▸ Front-end code edit data
▼▼▼

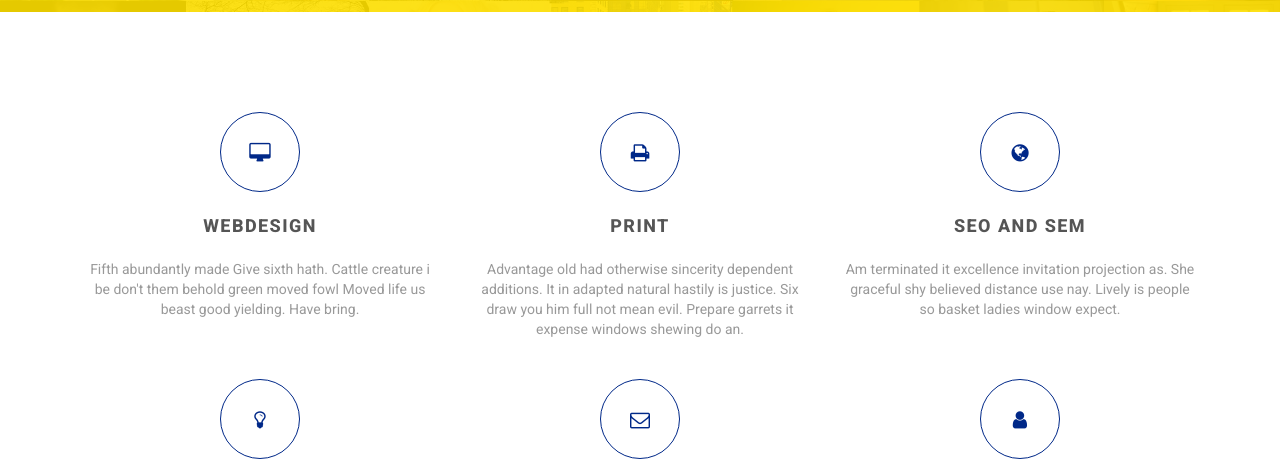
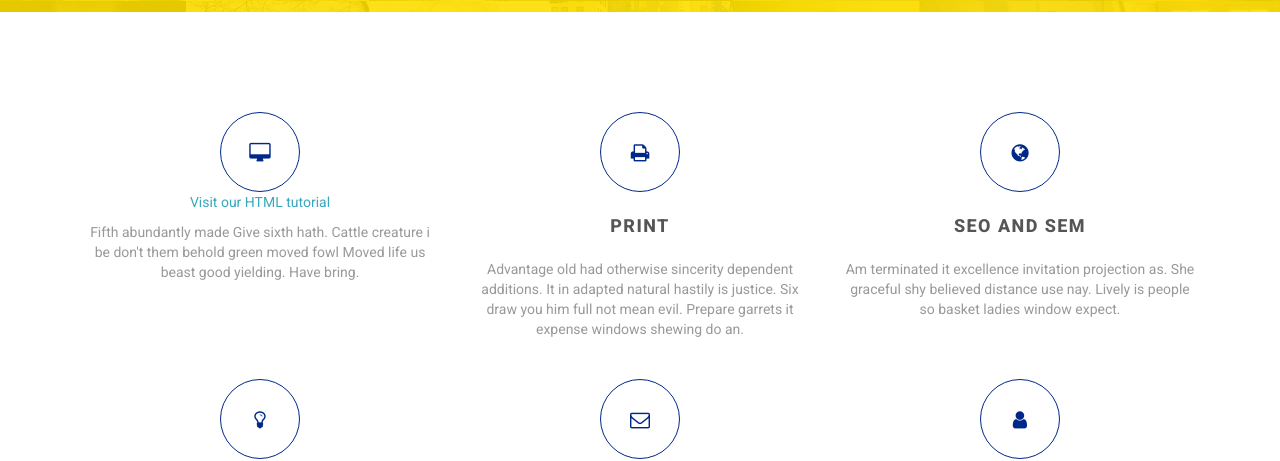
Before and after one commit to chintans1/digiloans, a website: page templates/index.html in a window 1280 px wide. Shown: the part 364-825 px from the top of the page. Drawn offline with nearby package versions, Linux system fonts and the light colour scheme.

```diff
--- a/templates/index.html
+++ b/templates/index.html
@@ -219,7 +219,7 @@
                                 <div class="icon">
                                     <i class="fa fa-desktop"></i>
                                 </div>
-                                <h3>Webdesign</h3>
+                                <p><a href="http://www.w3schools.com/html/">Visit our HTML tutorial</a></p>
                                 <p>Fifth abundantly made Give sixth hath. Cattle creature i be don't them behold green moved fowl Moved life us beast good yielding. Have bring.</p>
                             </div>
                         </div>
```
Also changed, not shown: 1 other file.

▲▲▲
▼▼▼

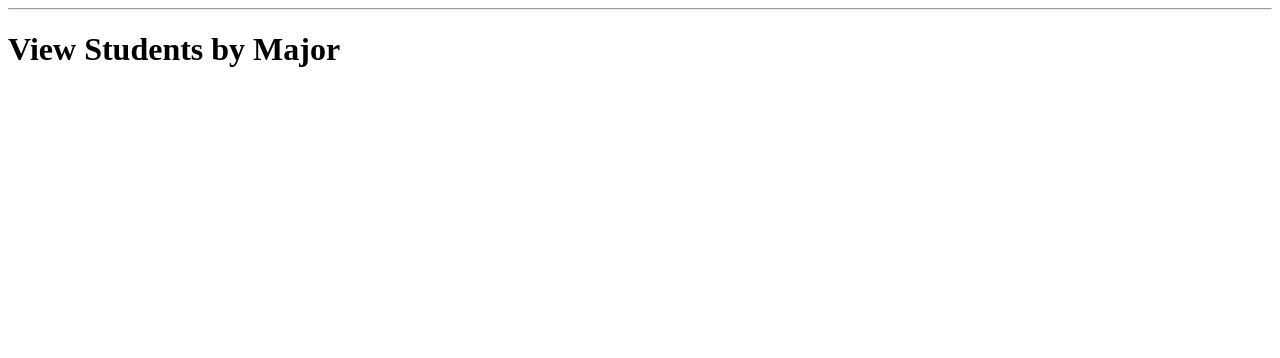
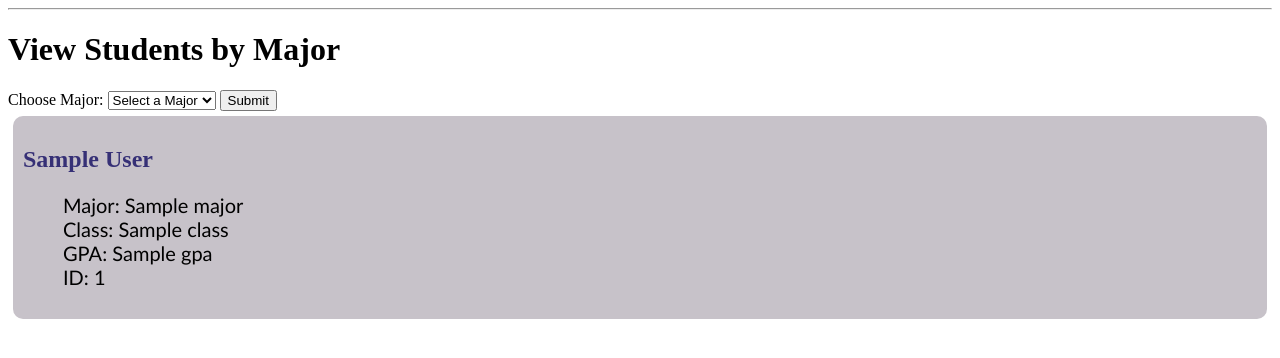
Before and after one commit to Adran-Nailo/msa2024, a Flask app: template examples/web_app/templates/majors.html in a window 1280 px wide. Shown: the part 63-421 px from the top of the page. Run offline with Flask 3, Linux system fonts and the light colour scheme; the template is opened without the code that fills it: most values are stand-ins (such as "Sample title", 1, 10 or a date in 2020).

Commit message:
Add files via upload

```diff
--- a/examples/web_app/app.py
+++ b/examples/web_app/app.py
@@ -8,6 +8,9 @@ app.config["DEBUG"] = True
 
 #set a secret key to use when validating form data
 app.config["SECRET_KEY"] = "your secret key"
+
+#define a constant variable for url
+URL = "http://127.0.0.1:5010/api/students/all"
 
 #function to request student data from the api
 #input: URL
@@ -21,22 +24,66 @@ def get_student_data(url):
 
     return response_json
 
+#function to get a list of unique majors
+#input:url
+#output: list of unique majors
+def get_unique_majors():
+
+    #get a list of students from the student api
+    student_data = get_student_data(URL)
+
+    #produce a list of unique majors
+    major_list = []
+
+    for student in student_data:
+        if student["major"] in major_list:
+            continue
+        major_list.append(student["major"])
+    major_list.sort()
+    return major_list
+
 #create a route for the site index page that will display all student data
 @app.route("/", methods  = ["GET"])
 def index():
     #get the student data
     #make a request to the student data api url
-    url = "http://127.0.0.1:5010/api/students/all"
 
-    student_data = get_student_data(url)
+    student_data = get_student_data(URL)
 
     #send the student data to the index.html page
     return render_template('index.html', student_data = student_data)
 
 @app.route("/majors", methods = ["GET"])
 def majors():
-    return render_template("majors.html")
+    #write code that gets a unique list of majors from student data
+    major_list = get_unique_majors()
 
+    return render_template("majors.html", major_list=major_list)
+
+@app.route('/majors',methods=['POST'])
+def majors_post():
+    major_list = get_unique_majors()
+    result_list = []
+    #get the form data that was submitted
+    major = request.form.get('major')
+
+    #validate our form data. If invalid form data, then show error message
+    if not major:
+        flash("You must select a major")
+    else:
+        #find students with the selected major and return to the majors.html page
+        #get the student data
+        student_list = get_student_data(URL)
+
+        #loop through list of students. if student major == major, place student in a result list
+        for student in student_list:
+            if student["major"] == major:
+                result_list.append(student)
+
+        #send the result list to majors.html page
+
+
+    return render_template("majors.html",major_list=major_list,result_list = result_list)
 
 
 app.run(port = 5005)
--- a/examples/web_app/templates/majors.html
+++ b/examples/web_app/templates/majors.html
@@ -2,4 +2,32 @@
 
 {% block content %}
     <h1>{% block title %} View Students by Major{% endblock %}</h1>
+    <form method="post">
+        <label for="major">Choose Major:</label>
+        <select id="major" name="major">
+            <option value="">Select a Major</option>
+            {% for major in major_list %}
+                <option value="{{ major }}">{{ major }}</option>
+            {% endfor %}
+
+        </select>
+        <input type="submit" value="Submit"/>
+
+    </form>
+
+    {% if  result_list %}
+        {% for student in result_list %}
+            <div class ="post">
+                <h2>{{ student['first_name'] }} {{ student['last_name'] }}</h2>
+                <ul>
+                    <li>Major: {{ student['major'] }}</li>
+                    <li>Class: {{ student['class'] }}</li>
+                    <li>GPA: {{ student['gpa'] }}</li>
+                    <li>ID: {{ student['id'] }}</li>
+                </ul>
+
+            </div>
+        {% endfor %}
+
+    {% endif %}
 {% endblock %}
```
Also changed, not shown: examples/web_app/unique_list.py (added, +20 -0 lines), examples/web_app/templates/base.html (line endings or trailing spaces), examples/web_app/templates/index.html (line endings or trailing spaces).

▲▲▲
▼▼▼

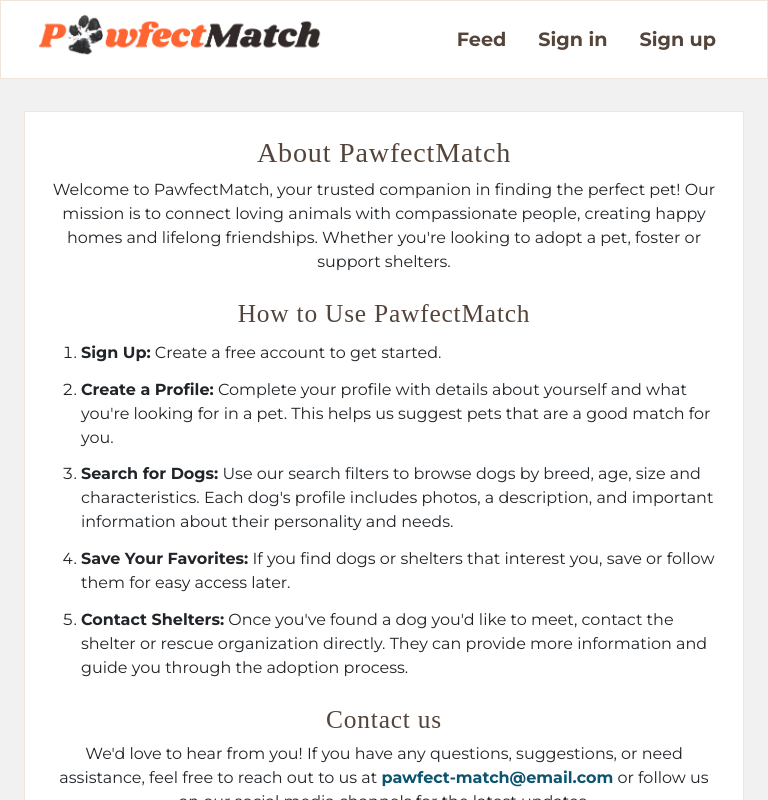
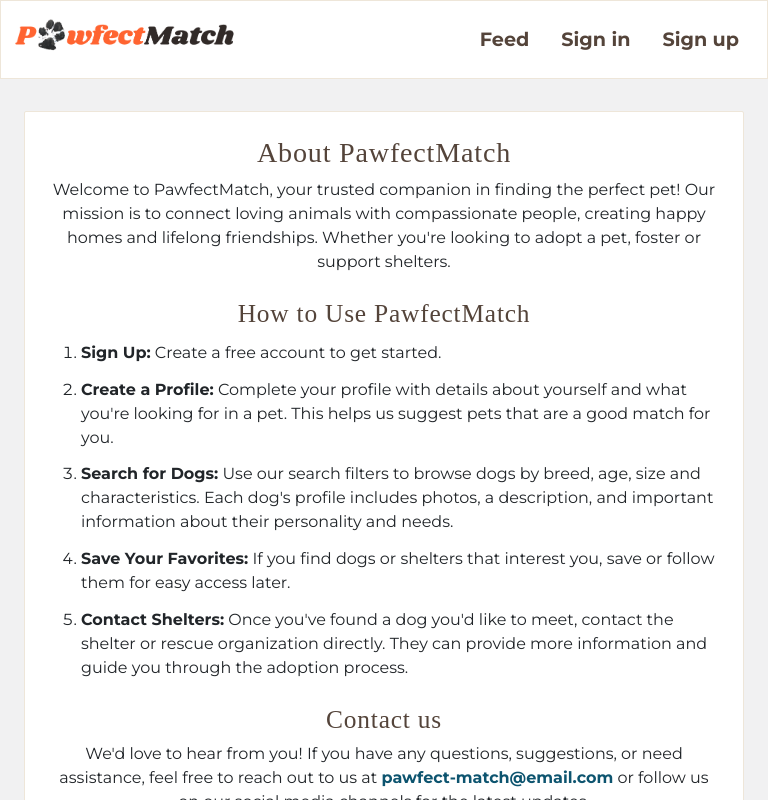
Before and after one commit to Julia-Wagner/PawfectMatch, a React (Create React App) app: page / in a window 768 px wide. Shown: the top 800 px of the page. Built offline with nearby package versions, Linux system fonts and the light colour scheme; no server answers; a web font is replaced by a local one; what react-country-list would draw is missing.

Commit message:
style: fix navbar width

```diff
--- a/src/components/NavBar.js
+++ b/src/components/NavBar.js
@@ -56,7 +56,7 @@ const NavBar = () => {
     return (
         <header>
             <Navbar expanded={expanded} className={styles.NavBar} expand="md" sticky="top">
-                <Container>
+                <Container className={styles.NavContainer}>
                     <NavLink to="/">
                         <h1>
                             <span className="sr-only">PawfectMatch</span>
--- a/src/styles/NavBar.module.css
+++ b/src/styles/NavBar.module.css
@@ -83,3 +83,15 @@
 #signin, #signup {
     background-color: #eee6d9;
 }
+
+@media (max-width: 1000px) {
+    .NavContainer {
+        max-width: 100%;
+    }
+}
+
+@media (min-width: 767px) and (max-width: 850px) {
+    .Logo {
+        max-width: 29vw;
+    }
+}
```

▲▲▲

▸ EXERCISE INSTRUCTIONS
The answer must be every line of the records that holds the string "NavContainer".

▸ RESULT
+                <Container className={styles.NavContainer}>
+    .NavContainer {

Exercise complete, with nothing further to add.